*Work order*
Write every line of the material out exactly as shown.

=== Section Start ===

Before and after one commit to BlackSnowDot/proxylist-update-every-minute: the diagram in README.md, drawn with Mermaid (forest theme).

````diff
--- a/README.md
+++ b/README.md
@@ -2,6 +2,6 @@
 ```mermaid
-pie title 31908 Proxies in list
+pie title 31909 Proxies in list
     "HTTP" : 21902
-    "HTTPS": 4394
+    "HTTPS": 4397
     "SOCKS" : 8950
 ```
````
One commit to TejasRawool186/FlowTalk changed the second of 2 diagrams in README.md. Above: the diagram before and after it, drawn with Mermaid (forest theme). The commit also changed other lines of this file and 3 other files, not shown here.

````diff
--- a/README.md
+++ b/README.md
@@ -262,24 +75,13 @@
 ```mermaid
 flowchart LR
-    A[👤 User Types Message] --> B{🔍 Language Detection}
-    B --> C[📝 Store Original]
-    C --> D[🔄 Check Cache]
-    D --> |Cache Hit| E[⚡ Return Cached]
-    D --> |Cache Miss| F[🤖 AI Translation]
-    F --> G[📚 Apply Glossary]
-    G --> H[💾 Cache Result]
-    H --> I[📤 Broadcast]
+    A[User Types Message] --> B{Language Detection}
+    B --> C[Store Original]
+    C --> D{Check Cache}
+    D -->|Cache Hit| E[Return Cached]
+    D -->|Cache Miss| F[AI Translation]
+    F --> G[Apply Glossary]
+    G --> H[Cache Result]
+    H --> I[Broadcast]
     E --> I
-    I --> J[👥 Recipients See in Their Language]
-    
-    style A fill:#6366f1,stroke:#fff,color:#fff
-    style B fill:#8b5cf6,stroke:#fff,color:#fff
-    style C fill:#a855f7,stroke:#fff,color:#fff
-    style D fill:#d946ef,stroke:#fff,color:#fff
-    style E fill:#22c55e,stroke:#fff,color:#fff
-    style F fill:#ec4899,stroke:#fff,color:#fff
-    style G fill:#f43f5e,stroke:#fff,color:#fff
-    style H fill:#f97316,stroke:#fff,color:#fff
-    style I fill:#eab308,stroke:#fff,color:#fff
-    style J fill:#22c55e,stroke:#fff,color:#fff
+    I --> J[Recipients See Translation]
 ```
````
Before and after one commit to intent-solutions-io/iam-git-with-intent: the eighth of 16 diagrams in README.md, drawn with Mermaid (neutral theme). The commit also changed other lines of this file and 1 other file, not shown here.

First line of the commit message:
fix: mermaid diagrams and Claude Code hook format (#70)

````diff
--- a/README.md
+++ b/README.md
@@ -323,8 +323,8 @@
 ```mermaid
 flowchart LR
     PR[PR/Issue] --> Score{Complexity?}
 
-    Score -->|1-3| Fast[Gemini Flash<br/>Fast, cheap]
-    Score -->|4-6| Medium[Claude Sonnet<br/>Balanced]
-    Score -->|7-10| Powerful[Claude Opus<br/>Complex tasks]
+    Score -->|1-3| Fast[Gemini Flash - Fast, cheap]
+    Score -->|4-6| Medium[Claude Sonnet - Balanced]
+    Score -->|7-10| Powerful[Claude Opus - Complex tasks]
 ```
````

=== Section End ===

*Response to the exercise*
Before and after one commit to BlackSnowDot/proxylist-update-every-minute: the diagram in README.md, drawn with Mermaid (forest theme).

````diff
--- a/README.md
+++ b/README.md
@@ -2,6 +2,6 @@
 ```mermaid
-pie title 31908 Proxies in list
+pie title 31909 Proxies in list
     "HTTP" : 21902
-    "HTTPS": 4394
+    "HTTPS": 4397
     "SOCKS" : 8950
 ```
````
One commit to TejasRawool186/FlowTalk changed the second of 2 diagrams in README.md. Above: the diagram before and after it, drawn with Mermaid (forest theme). The commit also changed other lines of this file and 3 other files, not shown here.

````diff
--- a/README.md
+++ b/README.md
@@ -262,24 +75,13 @@
 ```mermaid
 flowchart LR
-    A[👤 User Types Message] --> B{🔍 Language Detection}
-    B --> C[📝 Store Original]
-    C --> D[🔄 Check Cache]
-    D --> |Cache Hit| E[⚡ Return Cached]
-    D --> |Cache Miss| F[🤖 AI Translation]
-    F --> G[📚 Apply Glossary]
-    G --> H[💾 Cache Result]
-    H --> I[📤 Broadcast]
+    A[User Types Message] --> B{Language Detection}
+    B --> C[Store Original]
+    C --> D{Check Cache}
+    D -->|Cache Hit| E[Return Cached]
+    D -->|Cache Miss| F[AI Translation]
+    F --> G[Apply Glossary]
+    G --> H[Cache Result]
+    H --> I[Broadcast]
     E --> I
-    I --> J[👥 Recipients See in Their Language]
-    
-    style A fill:#6366f1,stroke:#fff,color:#fff
-    style B fill:#8b5cf6,stroke:#fff,color:#fff
-    style C fill:#a855f7,stroke:#fff,color:#fff
-    style D fill:#d946ef,stroke:#fff,color:#fff
-    style E fill:#22c55e,stroke:#fff,color:#fff
-    style F fill:#ec4899,stroke:#fff,color:#fff
-    style G fill:#f43f5e,stroke:#fff,color:#fff
-    style H fill:#f97316,stroke:#fff,color:#fff
-    style I fill:#eab308,stroke:#fff,color:#fff
-    style J fill:#22c55e,stroke:#fff,color:#fff
+    I --> J[Recipients See Translation]
 ```
````
Before and after one commit to intent-solutions-io/iam-git-with-intent: the eighth of 16 diagrams in README.md, drawn with Mermaid (neutral theme). The commit also changed other lines of this file and 1 other file, not shown here.

First line of the commit message:
fix: mermaid diagrams and Claude Code hook format (#70)

````diff
--- a/README.md
+++ b/README.md
@@ -323,8 +323,8 @@
 ```mermaid
 flowchart LR
     PR[PR/Issue] --> Score{Complexity?}
 
-    Score -->|1-3| Fast[Gemini Flash<br/>Fast, cheap]
-    Score -->|4-6| Medium[Claude Sonnet<br/>Balanced]
-    Score -->|7-10| Powerful[Claude Opus<br/>Complex tasks]
+    Score -->|1-3| Fast[Gemini Flash - Fast, cheap]
+    Score -->|4-6| Medium[Claude Sonnet - Balanced]
+    Score -->|7-10| Powerful[Claude Opus - Complex tasks]
 ```
````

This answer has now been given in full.